Lac La Ronge Indian Residential School was located on the grounds in front of the cemetery, which also served as a communal cemetery and is now marked by a few headstones here and there, according to Cook-Searson. The search comes only a week after seven other First Nations started similar efforts in Delmas, Saskatchewan, where the Delmas Indian Residential School formerly existed.

It will take time to complete the job at La Ronge. On the weekend, just 30% of the burial site was investigated, with elders and other band members sometimes taking the reins of the equipment. Cook-Searson estimates that 70% of the cemetery still has to be searched.

The band intends to begin that additional work in late August. Cook-Searson stated that there has been no debate regarding whether any bodies discovered should be exhumed to help in the identification of remains. The launch this weekend was a community celebration, with food and support staff on hand.
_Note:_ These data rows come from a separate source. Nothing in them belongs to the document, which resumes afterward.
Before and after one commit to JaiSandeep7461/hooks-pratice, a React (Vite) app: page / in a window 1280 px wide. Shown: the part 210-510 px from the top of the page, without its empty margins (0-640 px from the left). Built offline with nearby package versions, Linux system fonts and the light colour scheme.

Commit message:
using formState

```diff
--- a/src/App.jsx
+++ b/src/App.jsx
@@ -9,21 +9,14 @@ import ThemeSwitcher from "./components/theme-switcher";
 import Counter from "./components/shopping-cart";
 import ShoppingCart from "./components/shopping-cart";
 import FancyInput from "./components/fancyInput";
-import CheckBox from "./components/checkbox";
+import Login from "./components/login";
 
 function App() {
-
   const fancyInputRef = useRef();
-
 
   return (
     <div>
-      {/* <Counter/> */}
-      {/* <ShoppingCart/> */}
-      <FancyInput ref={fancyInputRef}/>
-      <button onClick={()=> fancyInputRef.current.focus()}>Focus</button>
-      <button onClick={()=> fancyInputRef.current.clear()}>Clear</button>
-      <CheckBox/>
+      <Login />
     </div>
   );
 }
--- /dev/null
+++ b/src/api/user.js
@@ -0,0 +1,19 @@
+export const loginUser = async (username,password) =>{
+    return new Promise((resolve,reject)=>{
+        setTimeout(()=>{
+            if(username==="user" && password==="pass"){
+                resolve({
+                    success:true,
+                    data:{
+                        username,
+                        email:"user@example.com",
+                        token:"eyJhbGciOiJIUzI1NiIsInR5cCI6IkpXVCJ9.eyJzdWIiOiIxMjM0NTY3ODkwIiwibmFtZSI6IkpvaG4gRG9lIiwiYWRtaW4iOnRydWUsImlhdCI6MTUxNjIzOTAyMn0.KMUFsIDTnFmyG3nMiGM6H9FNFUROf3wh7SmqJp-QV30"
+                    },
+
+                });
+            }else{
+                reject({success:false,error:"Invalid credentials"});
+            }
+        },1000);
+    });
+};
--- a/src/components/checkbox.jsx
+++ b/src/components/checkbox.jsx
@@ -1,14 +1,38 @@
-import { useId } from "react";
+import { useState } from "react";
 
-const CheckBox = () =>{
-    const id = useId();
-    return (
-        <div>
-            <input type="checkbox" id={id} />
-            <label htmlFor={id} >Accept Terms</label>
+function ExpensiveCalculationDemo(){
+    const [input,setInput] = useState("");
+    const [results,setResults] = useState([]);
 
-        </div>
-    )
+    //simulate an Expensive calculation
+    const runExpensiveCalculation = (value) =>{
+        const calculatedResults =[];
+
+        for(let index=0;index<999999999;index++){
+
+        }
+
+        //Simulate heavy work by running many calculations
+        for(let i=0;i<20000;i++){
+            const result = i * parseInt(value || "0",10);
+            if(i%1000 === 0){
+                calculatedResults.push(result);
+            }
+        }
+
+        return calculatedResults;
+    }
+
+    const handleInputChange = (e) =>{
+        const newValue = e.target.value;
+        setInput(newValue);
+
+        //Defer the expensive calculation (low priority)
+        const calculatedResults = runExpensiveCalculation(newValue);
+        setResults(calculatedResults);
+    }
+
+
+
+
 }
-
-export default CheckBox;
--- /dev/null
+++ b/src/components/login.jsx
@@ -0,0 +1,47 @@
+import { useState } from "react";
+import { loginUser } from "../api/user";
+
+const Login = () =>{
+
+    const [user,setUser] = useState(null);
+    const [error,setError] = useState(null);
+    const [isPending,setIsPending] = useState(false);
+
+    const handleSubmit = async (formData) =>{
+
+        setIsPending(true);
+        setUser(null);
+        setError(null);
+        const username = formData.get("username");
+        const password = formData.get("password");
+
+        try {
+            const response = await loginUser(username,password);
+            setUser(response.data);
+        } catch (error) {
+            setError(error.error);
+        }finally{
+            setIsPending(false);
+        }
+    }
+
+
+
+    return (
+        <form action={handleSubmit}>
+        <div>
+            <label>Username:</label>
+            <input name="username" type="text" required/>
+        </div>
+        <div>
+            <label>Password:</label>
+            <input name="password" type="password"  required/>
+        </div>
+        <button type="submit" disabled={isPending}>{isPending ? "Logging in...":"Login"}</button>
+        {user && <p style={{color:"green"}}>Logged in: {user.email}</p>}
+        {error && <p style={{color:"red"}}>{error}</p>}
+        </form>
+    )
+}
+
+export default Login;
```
Band member John A. Irving offered his years of study on the cemetery, including a replica of the previous residential school, in one information tent. The beginning of the hunt was attended by La Ronge Mayor Colin Ratushniak and Chief Bobby Cameron of the Federation of Sovereign Indigenous Nations. The Lac La Ronge Indian Band is Saskatchewan’s fourth recognized Indigenous tribe to begin looking for unmarked graves linked with a residential school.

The Battlefords Agency Tribal Chiefs, a group of seven First Nations, have yet to release the findings of their recent work in Delmas. Muskowekwan First Nation has announced the discovery of the remains of 35 previously unidentified students. This summer, more construction is planned for the Muscowequan residential school site.

The Cowessess First Nation revealed the discovery of 751 unmarked graves at a cemetery near the former Marieval Indian Residential School, the largest such discovery in Canada to date.